  • The most Tubey Magic, without which you have almost nothing. CDs give you clean and clear. Only the best vintage vinyl pressings offer the kind of Tubey Magic that was on the tapes in 1973
  • Tight, note-like, rich, full-bodied bass, with the correct amount of weight down low
  • Natural tonality in the midrange — with all the instruments of the group and the orchestra having the correct timbre
  • Transparency and resolution, critical to hearing into the three-dimensional studio space

No doubt there’s more but we hope that should do for now. Playing the record is the only way to hear all of the above

TRACK LISTING

Side One

For Someone I Love 
What Are You Doing The Rest Of Your Life?

Side Two

People Make The World Go Round 
Sunflower

AMG Review

Recorded over two days in December of 1972 at Rudy Van Gelder’s Englewood, New Jersey home studio, vibraphonist Milt Jackson’s Sunflower is the first — and best — of his three albums for Creed Taylor’s CTI imprint. (And one of the finest offerings on the label.)

With a core band consisting of Herbie Hancock (playing electric and acoustic piano), bassist Ron Carter, drummer Billy Cobham, trumpeter Freddie Hubbard, drummer/percussionist Ralph McDonald, and guitarist Jay Berliner.
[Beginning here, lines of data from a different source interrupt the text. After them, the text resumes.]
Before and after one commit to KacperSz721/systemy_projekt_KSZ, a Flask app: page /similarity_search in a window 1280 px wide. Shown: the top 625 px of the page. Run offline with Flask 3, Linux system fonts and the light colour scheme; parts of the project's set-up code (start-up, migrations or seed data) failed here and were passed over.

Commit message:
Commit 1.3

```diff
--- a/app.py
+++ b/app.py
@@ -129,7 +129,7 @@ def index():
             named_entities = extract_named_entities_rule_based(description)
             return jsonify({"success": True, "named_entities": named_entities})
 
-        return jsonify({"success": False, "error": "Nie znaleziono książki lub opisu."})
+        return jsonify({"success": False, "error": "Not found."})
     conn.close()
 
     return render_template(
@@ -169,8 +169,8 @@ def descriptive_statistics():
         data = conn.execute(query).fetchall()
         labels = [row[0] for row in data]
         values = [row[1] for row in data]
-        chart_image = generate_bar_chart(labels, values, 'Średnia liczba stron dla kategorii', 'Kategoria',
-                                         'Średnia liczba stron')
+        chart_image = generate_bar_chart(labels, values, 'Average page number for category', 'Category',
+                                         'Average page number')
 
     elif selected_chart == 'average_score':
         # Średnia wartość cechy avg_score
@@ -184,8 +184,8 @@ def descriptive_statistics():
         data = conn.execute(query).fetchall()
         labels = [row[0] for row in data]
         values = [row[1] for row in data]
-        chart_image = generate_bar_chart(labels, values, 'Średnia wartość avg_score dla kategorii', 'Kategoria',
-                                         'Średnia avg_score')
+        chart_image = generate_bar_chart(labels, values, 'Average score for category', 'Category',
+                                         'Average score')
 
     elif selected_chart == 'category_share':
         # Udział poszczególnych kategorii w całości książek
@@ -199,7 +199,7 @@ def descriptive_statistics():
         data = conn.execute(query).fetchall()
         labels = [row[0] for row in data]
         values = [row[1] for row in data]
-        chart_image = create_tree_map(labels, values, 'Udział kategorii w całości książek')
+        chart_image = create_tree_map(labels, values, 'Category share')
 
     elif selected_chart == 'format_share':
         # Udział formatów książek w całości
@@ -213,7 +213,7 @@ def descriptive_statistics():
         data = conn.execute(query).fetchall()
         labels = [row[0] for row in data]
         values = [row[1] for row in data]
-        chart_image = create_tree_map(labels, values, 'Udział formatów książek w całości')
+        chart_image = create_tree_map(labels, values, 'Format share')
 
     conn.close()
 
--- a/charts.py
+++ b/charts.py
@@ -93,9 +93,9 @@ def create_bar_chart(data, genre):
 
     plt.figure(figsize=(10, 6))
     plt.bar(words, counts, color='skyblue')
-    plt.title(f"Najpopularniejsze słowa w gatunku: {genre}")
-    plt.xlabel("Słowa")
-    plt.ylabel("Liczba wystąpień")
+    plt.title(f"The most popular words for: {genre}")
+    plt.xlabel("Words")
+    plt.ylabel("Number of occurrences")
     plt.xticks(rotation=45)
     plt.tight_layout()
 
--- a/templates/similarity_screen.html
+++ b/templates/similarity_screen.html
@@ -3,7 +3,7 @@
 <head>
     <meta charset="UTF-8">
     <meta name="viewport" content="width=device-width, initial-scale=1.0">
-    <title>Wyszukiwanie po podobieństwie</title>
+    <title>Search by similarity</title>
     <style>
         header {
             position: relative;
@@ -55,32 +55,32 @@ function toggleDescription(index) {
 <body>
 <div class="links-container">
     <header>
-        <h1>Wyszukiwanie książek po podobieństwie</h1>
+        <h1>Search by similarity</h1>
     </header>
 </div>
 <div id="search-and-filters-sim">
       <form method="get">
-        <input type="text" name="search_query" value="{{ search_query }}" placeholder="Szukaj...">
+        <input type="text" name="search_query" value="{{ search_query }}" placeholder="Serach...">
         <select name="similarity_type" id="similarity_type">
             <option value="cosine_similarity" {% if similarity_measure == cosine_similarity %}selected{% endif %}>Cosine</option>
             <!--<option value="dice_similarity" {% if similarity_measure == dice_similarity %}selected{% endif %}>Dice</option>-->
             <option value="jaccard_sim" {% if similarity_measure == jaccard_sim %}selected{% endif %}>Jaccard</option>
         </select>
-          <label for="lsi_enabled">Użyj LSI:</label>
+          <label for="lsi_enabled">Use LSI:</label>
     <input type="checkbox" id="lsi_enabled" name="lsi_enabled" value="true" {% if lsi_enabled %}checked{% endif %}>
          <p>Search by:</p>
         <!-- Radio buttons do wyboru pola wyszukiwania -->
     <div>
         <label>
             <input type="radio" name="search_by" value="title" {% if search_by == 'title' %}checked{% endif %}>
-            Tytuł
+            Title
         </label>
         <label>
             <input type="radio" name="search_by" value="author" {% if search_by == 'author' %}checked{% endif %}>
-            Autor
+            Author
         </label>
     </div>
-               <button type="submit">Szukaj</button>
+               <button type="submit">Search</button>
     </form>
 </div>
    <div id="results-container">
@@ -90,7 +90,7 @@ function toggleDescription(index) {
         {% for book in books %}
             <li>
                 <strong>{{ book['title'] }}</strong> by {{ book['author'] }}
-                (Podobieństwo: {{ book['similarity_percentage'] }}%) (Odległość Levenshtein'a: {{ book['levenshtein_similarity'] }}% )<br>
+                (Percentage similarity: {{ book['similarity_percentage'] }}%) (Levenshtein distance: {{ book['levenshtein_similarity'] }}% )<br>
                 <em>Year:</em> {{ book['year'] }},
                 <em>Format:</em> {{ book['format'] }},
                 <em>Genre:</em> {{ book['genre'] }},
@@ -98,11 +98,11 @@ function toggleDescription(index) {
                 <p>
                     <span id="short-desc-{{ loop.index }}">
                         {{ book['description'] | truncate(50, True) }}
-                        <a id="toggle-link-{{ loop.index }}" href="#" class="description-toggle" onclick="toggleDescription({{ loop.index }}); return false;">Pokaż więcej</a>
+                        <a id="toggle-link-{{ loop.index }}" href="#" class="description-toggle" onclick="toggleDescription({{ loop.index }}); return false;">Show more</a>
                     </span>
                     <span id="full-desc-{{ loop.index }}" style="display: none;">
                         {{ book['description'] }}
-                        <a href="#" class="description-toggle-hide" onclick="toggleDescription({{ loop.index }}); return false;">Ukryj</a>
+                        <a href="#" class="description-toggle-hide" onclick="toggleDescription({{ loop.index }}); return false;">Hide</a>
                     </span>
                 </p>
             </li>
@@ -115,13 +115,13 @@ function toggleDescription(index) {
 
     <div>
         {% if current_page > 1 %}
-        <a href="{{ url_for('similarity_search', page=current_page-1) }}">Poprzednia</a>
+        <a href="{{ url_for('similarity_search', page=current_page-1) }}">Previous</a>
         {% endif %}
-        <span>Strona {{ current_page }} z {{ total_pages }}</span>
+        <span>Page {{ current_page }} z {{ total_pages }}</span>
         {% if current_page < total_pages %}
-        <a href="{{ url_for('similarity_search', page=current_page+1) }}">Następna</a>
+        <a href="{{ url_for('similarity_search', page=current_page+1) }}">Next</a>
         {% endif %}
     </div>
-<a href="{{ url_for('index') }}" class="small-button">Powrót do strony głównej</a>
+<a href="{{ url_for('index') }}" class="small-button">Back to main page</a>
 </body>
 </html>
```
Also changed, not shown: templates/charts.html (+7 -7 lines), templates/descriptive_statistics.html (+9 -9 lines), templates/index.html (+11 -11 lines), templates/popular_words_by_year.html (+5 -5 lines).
A chamber orchestra exquisitely arranged and conducted by Don Sebesky adorns the session as well…

While Sunflower sometimes feels more like a group session rather than a Jackson-led one, that’s part of its exquisite beauty.

Don Sebesky Bio

Don Sebesky is best known as house arranger for many of producer Creed Taylor’s Verve, A&M, and CTI productions; the man whose orchestral backgrounds helped make artists like Wes Montgomery, Paul Desmond, Freddie Hubbard, and George Benson acceptable to audiences outside of jazz.

He has taken critical heat for this, but Sebesky’s arrangements have usually been among the classiest in his field, reflecting a solid knowledge of the orchestra, drawing variously from big band jazz, rock, ethnic music, classical music of all eras, and even the avant-garde for ideas. He once cited Bartok as his favorite composer, but one also hears lots of Stravinsky in his work.

In 1960, he gave up the trombone to concentrate upon arranging and conducting, eventually receiving the breakthrough assignment of Montgomery’s Bumpin’ album (1965). Some of the most attractive examples of his work for jazz headliners include Bumpin’, Benson’s The Shape of Things to Come, Desmond’s From the Hot Afternoon, and Hubbard’s First Light.

AMG